Keep only those lines of the records that include the string "README".
○ ○ ○ ○ ○
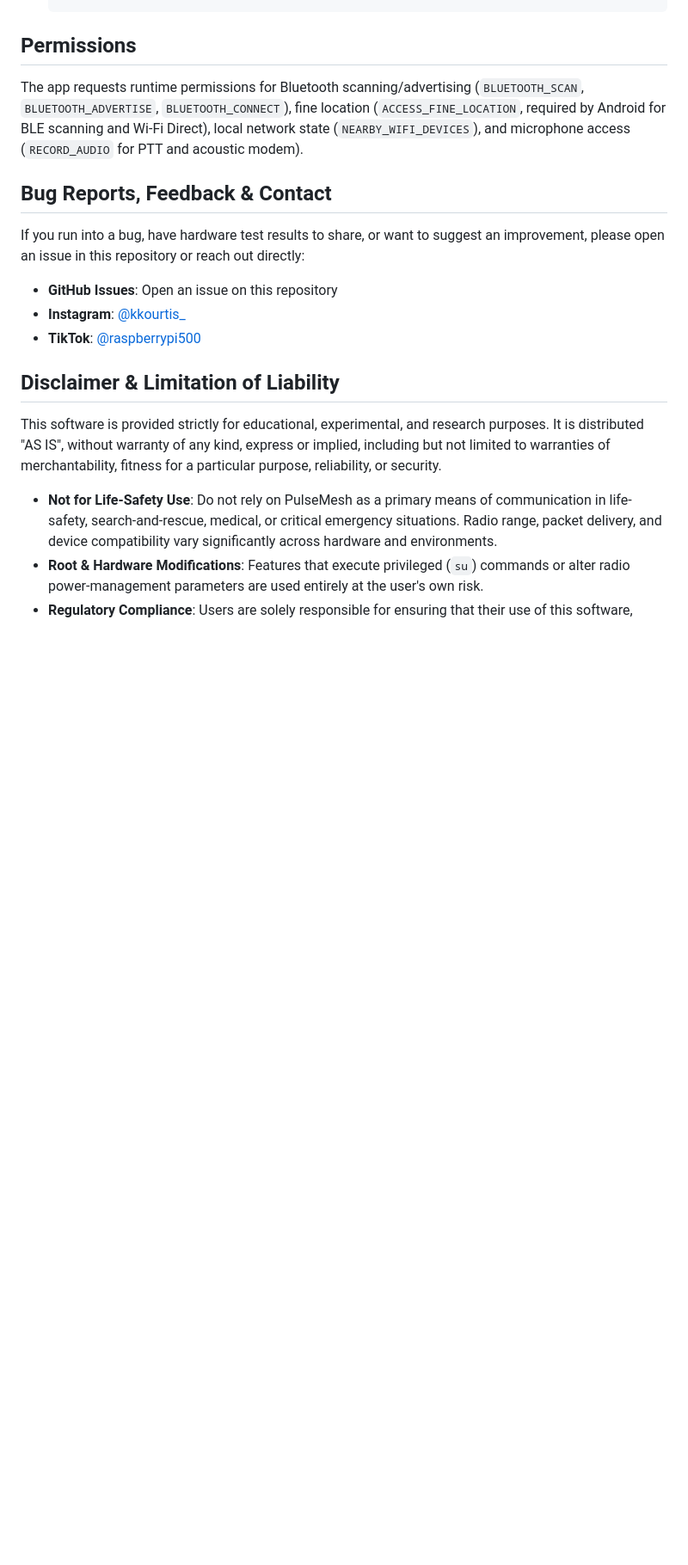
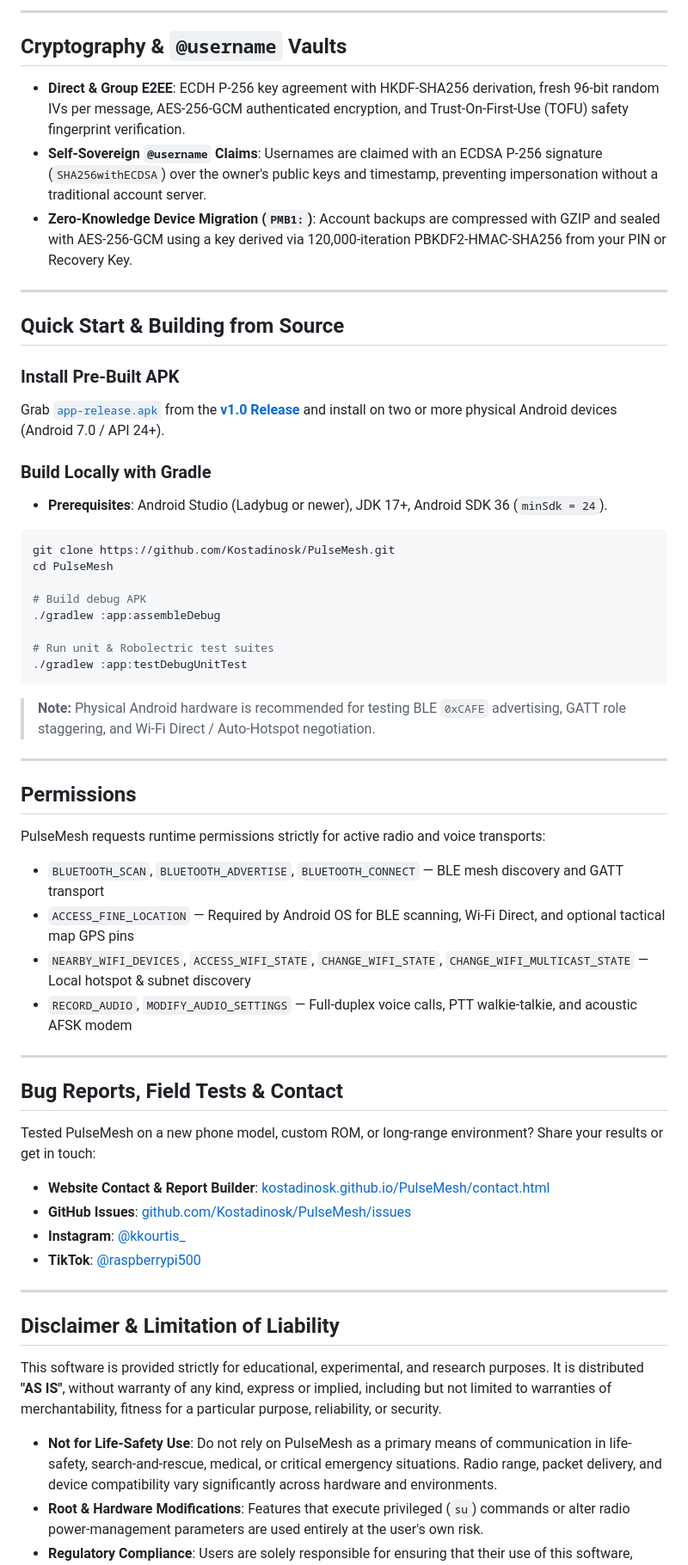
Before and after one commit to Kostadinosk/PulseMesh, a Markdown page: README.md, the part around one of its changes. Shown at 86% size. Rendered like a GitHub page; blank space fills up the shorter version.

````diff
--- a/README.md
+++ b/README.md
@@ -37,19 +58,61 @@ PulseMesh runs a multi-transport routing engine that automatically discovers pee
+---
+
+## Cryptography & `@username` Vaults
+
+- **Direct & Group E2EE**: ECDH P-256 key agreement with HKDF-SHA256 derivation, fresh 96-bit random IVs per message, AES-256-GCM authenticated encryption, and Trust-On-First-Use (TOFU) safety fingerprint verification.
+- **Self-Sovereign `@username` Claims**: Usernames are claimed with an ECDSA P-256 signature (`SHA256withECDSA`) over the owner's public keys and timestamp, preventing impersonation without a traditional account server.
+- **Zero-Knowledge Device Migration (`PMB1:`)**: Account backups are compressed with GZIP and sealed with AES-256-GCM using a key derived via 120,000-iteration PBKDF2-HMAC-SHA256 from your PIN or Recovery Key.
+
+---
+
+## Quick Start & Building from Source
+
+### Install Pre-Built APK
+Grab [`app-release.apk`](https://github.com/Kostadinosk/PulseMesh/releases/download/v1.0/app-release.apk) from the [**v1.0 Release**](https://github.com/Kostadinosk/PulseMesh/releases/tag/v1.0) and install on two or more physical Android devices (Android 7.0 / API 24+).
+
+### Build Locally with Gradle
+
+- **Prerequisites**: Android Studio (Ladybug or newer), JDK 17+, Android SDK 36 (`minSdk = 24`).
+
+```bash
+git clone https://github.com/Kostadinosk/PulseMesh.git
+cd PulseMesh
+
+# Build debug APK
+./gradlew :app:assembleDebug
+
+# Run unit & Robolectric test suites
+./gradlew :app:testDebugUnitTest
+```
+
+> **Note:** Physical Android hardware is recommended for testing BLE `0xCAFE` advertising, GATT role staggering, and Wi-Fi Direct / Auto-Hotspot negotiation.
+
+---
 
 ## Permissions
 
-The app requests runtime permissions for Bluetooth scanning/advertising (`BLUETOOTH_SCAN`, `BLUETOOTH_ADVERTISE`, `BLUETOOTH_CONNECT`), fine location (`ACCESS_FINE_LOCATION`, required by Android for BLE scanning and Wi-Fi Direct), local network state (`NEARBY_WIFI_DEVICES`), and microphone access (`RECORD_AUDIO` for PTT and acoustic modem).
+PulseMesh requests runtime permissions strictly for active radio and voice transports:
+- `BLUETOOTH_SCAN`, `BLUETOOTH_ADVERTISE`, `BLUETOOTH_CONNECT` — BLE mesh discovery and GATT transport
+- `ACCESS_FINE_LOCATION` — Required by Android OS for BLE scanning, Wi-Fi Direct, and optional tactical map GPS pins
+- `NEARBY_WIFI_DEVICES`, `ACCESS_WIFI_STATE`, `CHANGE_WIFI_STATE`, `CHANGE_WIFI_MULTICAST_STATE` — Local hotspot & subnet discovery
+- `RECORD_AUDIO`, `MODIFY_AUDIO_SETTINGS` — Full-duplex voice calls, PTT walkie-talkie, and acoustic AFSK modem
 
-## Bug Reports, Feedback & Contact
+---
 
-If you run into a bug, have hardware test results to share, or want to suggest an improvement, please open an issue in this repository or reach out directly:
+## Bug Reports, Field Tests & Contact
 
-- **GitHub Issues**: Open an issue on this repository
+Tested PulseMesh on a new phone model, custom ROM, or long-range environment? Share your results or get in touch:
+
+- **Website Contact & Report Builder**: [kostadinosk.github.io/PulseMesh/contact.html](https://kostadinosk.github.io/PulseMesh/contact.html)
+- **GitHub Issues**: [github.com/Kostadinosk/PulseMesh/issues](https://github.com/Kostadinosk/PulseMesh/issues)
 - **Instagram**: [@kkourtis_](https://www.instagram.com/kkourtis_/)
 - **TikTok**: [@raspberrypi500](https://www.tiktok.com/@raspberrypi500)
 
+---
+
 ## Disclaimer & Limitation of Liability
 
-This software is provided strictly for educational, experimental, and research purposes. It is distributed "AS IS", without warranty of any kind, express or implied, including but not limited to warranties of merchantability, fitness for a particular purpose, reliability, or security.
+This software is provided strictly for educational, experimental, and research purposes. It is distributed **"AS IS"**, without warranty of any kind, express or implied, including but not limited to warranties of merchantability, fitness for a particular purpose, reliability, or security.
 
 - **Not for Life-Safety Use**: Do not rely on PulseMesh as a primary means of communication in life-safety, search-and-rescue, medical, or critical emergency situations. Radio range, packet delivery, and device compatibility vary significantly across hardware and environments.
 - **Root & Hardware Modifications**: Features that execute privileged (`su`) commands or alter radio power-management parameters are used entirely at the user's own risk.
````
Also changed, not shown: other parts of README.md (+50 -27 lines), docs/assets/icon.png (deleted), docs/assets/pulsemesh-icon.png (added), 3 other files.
○ ○ ○ ○ ○
» RESULT:
Before and after one commit to Kostadinosk/PulseMesh, a Markdown page: README.md, the part around one of its changes. Shown at 86% size. Rendered like a GitHub page; blank space fills up the shorter version.
--- a/README.md
+++ b/README.md
Also changed, not shown: other parts of README.md (+50 -27 lines), docs/assets/icon.png (deleted), docs/assets/pulsemesh-icon.png (added), 3 other files.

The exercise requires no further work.